Where the word "header" occurs in a line of the listing below, copy that line.

==== DATA TO PROCESS ====

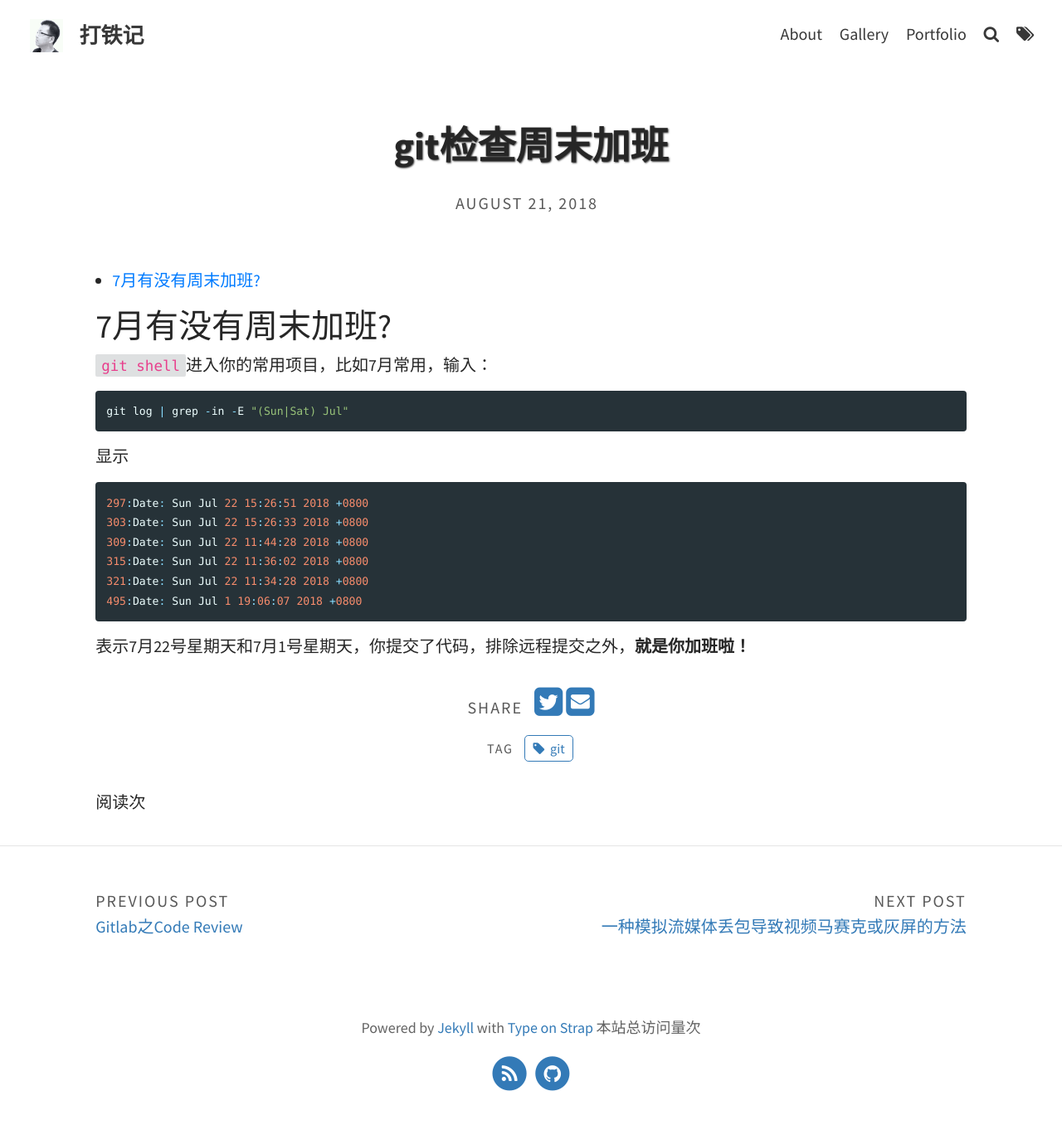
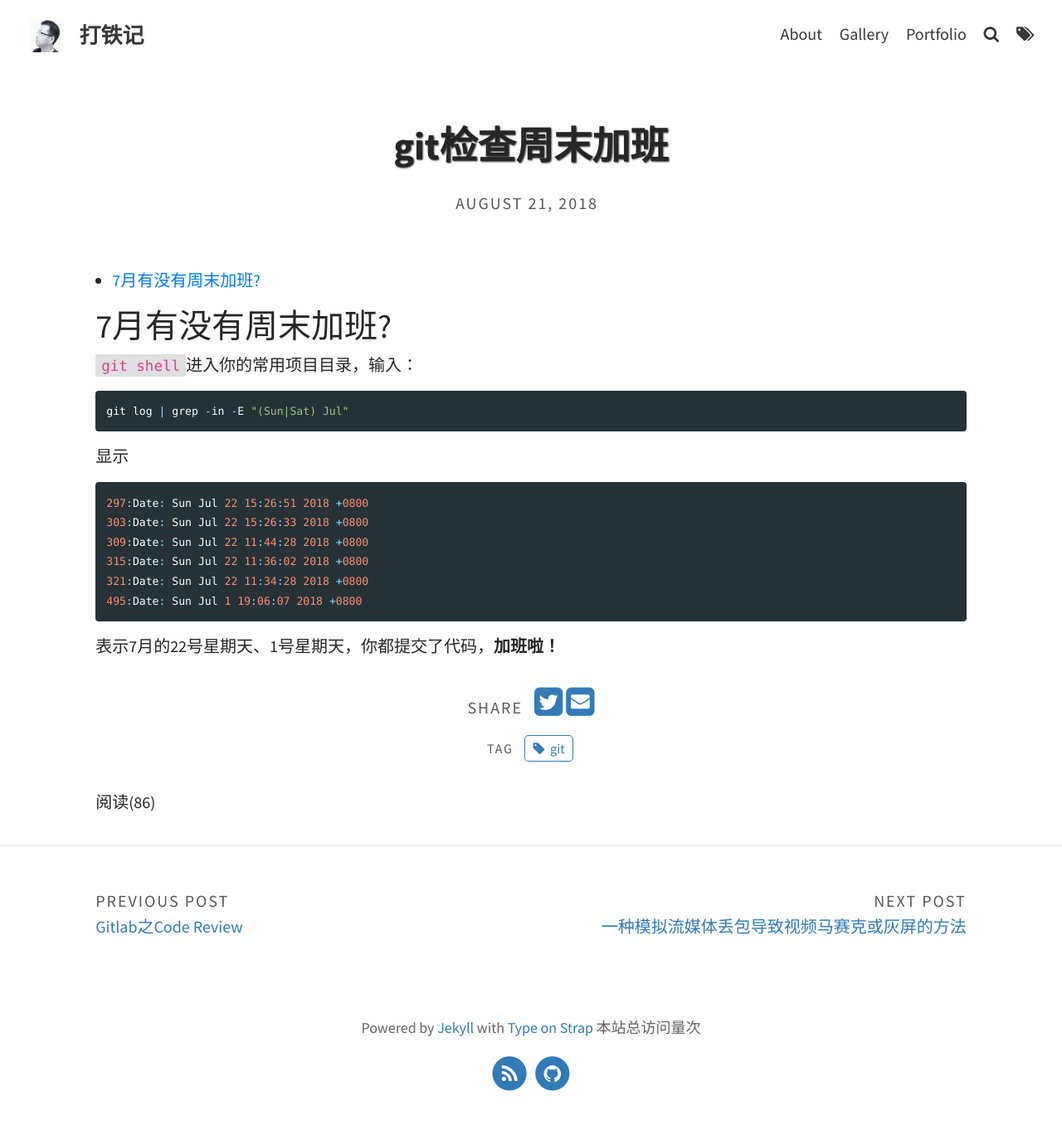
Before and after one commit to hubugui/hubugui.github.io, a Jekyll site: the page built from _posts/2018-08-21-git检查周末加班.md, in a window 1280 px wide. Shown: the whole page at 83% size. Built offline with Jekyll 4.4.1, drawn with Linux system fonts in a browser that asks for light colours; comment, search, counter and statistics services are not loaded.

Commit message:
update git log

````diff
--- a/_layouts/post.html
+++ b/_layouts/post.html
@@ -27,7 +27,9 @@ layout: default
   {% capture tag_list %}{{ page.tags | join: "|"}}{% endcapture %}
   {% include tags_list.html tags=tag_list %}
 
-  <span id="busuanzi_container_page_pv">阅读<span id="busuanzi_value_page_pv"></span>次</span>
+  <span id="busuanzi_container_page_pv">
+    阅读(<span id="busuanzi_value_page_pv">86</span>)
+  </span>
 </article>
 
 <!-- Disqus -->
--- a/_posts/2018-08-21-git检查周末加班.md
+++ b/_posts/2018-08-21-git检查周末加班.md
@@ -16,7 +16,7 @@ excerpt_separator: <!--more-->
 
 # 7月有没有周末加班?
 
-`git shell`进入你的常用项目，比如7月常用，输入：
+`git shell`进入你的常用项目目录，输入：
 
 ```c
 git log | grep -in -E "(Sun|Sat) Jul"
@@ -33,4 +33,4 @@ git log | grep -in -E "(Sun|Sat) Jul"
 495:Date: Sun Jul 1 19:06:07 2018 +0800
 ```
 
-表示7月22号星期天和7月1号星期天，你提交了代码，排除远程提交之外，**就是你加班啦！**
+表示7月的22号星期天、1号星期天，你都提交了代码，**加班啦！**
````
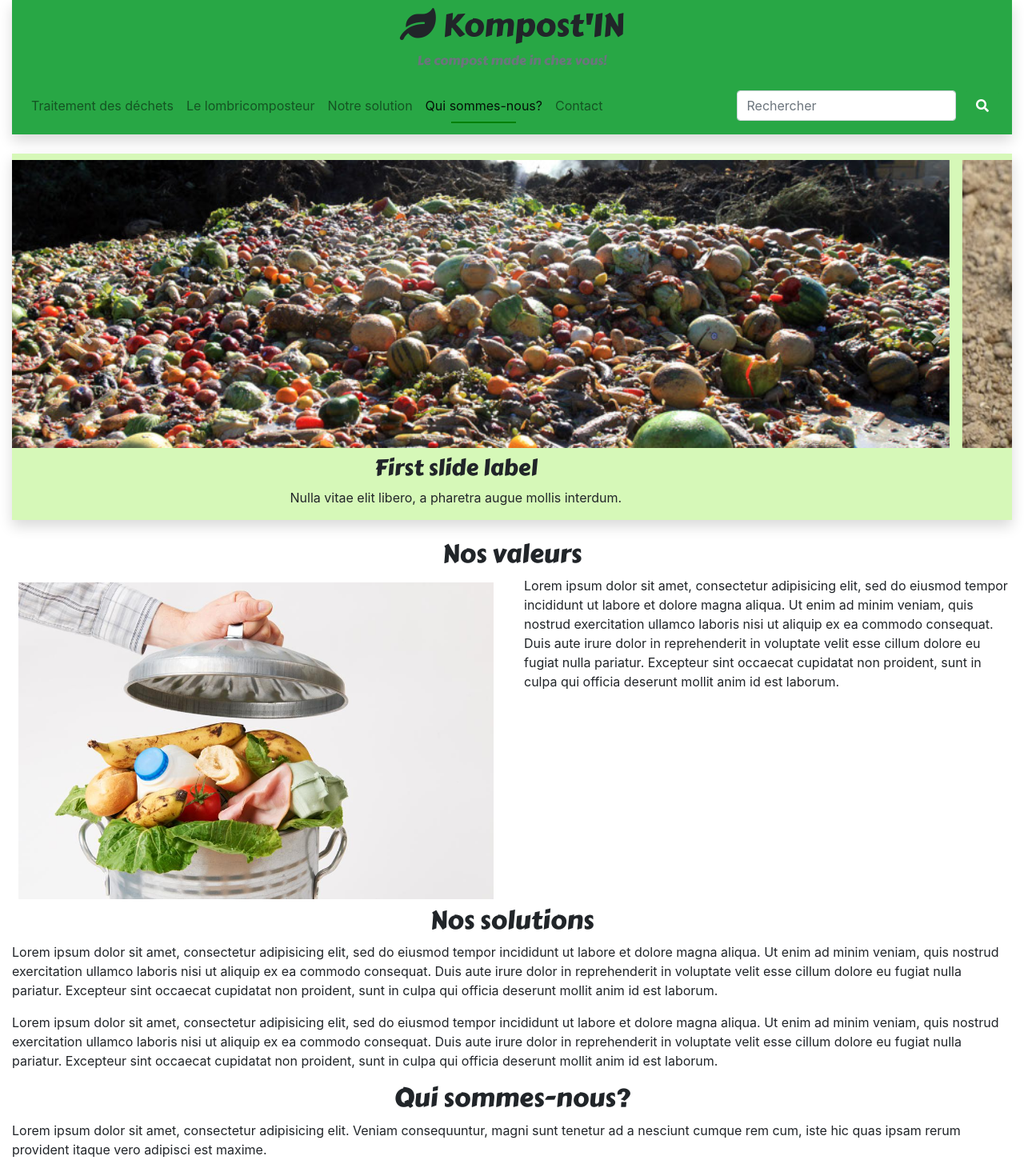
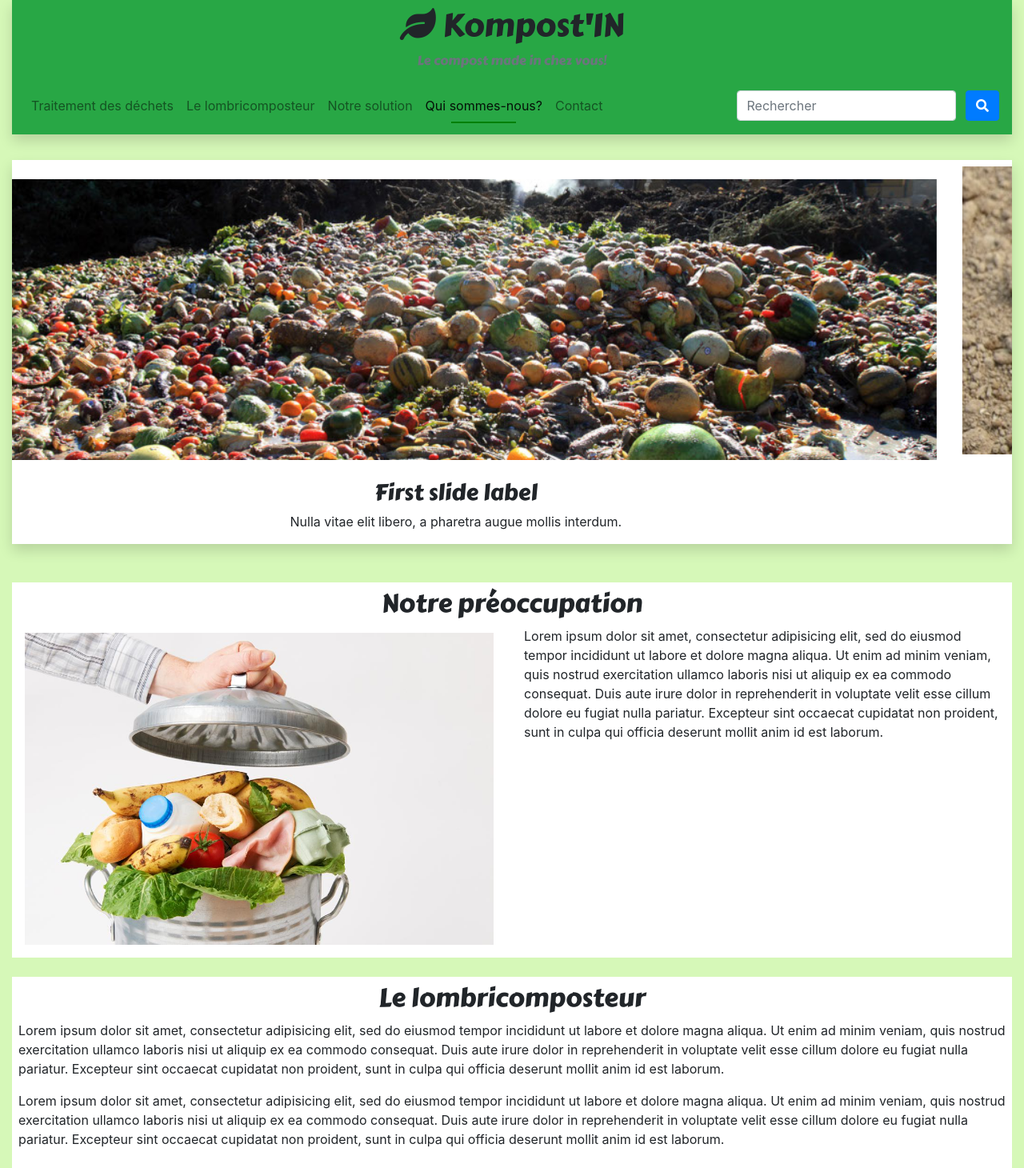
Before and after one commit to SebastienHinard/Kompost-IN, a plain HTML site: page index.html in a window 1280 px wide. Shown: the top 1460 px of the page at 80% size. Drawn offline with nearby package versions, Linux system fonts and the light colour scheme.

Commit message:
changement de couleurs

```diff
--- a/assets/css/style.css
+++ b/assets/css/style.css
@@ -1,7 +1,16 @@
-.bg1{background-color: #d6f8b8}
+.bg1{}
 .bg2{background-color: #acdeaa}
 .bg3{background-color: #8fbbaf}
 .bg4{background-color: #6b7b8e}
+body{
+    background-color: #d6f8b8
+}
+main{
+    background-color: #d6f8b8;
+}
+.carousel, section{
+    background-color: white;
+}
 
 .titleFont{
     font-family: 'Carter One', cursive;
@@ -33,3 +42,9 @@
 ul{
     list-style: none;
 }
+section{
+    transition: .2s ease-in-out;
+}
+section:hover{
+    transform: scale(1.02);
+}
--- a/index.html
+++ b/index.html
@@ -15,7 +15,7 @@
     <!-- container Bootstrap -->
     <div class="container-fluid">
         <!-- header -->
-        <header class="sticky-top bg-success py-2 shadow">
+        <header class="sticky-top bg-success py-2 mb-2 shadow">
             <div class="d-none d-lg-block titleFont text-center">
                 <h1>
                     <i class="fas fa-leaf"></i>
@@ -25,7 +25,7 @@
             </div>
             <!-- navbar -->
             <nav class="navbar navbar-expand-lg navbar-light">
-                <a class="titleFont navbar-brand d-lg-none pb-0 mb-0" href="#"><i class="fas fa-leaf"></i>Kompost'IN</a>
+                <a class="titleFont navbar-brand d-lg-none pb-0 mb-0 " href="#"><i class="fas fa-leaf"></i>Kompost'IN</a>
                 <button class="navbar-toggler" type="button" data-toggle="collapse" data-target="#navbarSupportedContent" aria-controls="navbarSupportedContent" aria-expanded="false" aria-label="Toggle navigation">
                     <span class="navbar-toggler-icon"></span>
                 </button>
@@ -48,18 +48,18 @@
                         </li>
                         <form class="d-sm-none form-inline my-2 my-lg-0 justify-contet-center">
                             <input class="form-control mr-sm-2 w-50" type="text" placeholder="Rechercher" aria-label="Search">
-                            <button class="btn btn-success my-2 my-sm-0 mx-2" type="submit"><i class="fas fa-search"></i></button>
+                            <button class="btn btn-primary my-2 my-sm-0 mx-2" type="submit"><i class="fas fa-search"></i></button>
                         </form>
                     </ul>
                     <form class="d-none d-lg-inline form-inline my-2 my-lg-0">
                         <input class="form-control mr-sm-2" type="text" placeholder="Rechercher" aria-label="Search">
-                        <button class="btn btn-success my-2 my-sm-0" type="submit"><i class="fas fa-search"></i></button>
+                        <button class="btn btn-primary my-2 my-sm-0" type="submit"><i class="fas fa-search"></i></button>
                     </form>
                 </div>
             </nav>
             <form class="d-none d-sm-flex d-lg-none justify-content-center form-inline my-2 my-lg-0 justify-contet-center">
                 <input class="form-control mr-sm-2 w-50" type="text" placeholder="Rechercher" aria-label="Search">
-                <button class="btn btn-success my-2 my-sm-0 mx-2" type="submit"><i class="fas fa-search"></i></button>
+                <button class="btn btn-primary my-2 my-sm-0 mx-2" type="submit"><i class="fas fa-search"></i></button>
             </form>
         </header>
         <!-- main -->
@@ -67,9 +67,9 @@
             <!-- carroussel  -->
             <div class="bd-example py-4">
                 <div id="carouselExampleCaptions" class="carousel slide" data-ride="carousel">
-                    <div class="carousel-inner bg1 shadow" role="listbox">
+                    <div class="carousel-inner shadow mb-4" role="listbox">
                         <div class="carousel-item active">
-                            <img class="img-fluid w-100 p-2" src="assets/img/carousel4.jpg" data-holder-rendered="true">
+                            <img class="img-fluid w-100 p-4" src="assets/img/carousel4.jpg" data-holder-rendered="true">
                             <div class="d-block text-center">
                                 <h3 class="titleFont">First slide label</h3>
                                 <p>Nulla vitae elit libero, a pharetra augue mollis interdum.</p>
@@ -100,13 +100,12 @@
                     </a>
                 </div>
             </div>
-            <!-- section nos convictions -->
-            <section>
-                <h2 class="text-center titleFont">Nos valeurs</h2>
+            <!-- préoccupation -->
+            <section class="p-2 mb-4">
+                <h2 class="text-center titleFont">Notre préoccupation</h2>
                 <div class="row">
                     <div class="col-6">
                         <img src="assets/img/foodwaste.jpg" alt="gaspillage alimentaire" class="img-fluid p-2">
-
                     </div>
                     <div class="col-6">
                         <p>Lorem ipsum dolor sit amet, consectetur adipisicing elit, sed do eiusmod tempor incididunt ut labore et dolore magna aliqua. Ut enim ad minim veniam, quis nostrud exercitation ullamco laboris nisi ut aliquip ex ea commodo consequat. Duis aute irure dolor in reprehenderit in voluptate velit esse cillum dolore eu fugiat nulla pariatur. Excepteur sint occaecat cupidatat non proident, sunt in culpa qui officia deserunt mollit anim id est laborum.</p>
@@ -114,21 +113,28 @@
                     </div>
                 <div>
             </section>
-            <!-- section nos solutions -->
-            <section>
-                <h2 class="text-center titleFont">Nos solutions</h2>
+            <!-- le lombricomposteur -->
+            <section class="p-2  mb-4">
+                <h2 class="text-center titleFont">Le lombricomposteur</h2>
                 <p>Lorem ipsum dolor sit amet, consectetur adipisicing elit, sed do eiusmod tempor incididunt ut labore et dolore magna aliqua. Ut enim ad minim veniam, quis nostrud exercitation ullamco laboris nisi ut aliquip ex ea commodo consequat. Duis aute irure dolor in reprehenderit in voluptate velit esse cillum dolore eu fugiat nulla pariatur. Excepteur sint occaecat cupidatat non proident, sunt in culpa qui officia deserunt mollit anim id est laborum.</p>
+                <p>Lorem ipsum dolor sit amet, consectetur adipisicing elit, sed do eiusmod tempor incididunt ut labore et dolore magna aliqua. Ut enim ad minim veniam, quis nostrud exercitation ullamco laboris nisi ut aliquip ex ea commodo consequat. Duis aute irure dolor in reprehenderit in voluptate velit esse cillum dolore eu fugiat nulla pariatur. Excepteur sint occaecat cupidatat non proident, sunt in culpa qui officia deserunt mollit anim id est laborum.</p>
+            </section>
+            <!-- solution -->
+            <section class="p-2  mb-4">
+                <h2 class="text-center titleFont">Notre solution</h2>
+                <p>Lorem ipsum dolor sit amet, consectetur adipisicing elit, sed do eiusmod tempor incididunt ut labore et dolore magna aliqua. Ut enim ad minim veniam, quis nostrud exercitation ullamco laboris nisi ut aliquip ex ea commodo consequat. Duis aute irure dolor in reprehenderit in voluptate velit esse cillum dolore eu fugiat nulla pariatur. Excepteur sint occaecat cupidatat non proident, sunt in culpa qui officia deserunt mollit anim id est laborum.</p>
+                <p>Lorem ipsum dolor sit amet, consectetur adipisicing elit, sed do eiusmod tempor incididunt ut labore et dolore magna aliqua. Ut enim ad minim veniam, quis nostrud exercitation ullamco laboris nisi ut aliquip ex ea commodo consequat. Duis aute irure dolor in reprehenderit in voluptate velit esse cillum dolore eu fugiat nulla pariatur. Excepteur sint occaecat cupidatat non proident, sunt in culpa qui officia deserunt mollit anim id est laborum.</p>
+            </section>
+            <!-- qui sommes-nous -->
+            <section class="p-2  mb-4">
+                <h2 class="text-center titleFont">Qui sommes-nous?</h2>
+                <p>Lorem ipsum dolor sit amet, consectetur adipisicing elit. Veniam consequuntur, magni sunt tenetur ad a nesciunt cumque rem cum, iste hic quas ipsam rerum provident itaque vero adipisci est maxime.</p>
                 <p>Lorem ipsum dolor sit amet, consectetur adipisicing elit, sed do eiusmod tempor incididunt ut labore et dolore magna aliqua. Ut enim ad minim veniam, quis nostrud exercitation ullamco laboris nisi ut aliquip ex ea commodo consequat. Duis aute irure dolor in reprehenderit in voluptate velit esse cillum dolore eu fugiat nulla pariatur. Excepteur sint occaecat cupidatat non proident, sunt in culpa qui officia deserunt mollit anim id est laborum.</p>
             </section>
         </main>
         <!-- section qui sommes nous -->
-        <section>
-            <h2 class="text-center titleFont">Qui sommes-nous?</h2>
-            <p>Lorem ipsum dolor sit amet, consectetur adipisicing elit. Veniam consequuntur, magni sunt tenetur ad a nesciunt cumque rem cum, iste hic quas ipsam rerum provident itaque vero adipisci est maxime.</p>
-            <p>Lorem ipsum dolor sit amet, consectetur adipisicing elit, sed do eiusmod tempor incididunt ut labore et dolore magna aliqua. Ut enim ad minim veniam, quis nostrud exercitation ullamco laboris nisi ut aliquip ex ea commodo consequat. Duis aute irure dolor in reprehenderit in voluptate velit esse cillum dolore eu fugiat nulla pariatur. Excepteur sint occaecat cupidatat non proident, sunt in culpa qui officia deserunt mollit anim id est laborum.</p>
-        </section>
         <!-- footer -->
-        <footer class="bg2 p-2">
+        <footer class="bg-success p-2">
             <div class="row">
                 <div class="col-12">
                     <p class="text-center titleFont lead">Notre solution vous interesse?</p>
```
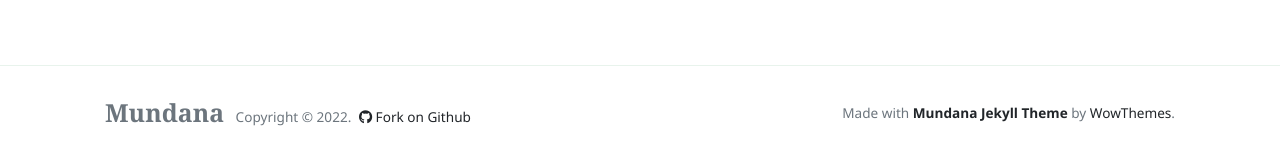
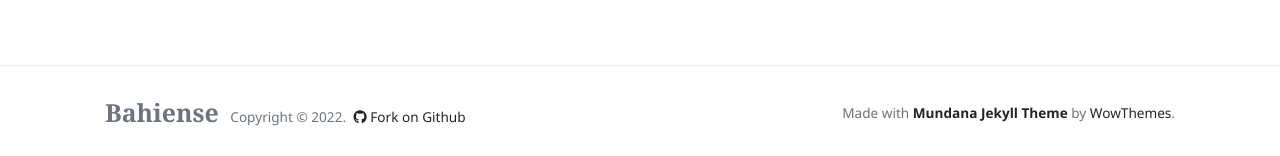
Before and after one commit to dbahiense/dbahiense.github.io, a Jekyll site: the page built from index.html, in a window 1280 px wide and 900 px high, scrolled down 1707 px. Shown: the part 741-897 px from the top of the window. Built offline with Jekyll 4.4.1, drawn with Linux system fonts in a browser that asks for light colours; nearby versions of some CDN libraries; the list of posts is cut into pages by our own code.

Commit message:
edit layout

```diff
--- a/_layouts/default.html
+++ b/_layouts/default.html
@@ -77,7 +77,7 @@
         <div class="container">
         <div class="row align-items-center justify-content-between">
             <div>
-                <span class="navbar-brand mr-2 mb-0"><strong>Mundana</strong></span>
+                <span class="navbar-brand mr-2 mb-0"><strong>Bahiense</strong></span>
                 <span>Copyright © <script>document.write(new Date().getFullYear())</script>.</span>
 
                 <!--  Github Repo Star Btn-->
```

====

_YOUR SOLUTION_:
         <!-- header -->
-        <header class="sticky-top bg-success py-2 shadow">
+        <header class="sticky-top bg-success py-2 mb-2 shadow">
         </header>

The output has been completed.